(Work task)
Select from the records below every line that has the word "claude" in it.

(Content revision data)
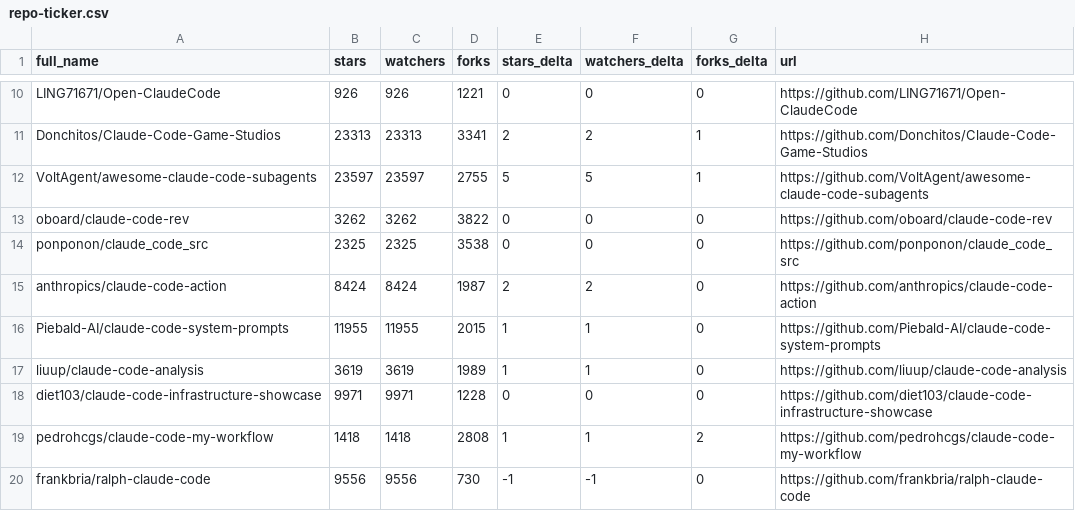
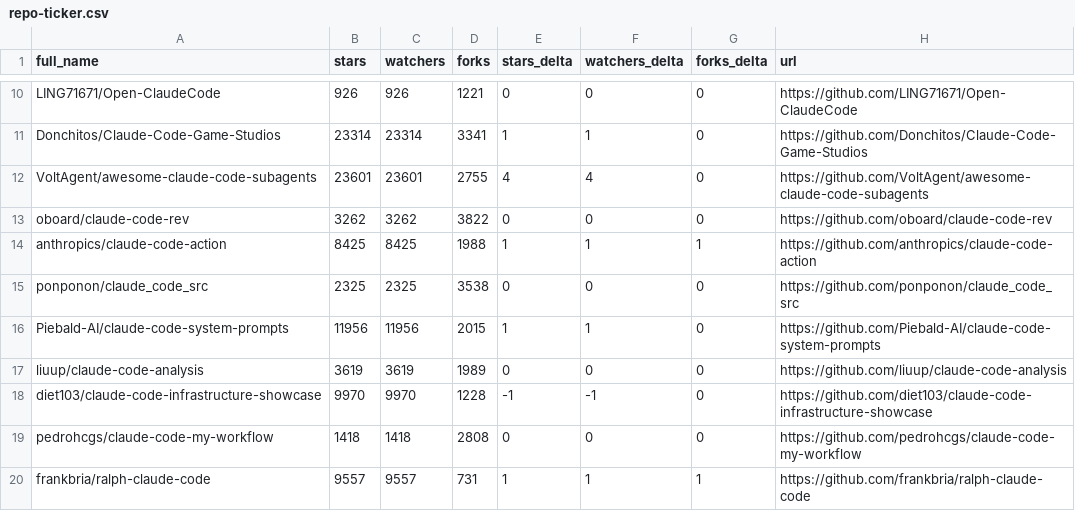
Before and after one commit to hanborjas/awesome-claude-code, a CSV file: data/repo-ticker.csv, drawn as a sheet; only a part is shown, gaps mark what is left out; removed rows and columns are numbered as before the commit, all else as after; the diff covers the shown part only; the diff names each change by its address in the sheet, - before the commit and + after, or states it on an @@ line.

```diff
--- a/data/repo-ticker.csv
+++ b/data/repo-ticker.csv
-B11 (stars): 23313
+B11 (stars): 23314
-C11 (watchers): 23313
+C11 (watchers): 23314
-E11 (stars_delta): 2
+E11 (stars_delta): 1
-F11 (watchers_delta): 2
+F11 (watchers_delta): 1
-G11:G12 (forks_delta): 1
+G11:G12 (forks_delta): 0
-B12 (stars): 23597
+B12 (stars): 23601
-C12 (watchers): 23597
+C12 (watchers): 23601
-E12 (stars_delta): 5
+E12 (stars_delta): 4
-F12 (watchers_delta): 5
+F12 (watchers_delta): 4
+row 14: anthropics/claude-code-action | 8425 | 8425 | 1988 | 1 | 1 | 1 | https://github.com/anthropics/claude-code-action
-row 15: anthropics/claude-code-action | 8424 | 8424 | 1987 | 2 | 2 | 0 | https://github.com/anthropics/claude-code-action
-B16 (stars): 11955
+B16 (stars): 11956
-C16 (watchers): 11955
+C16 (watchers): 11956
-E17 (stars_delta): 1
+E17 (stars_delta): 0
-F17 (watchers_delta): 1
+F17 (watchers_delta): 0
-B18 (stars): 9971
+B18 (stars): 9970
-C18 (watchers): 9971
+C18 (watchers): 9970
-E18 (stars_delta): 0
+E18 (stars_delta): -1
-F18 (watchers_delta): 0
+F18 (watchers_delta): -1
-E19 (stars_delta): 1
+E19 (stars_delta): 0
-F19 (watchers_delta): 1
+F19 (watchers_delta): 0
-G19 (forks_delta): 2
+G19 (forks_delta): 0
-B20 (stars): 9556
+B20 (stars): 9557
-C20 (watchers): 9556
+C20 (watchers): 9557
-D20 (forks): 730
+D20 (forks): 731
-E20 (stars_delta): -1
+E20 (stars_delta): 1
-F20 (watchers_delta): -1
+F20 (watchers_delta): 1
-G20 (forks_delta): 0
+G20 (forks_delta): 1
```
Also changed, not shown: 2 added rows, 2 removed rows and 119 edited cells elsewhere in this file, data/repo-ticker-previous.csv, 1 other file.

--

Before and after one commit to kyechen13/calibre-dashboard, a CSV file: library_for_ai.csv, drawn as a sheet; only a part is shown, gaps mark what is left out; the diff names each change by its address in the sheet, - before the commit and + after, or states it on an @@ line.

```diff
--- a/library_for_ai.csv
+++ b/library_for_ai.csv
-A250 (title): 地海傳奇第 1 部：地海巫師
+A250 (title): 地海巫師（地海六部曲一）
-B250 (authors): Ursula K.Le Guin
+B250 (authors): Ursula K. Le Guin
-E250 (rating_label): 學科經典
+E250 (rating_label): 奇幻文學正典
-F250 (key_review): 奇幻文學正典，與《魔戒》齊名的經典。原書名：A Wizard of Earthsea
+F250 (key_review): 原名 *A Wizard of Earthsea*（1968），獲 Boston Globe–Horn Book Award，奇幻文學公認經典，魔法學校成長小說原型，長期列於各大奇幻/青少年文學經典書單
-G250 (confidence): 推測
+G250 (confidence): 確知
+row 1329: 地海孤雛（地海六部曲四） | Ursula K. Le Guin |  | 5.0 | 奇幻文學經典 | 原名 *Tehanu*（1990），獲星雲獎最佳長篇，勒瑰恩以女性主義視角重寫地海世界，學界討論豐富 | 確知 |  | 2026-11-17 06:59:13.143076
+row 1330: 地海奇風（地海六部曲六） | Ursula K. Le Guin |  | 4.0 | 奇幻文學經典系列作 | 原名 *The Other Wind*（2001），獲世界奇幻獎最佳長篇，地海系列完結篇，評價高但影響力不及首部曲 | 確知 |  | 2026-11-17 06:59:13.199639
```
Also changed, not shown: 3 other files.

(Exercise response)
Before and after one commit to hanborjas/awesome-claude-code, a CSV file: data/repo-ticker.csv, drawn as a sheet; only a part is shown, gaps mark what is left out; removed rows and columns are numbered as before the commit, all else as after; the diff covers the shown part only; the diff names each change by its address in the sheet, - before the commit and + after, or states it on an @@ line.
+row 14: anthropics/claude-code-action | 8425 | 8425 | 1988 | 1 | 1 | 1 | https://github.com/anthropics/claude-code-action
-row 15: anthropics/claude-code-action | 8424 | 8424 | 1987 | 2 | 2 | 0 | https://github.com/anthropics/claude-code-action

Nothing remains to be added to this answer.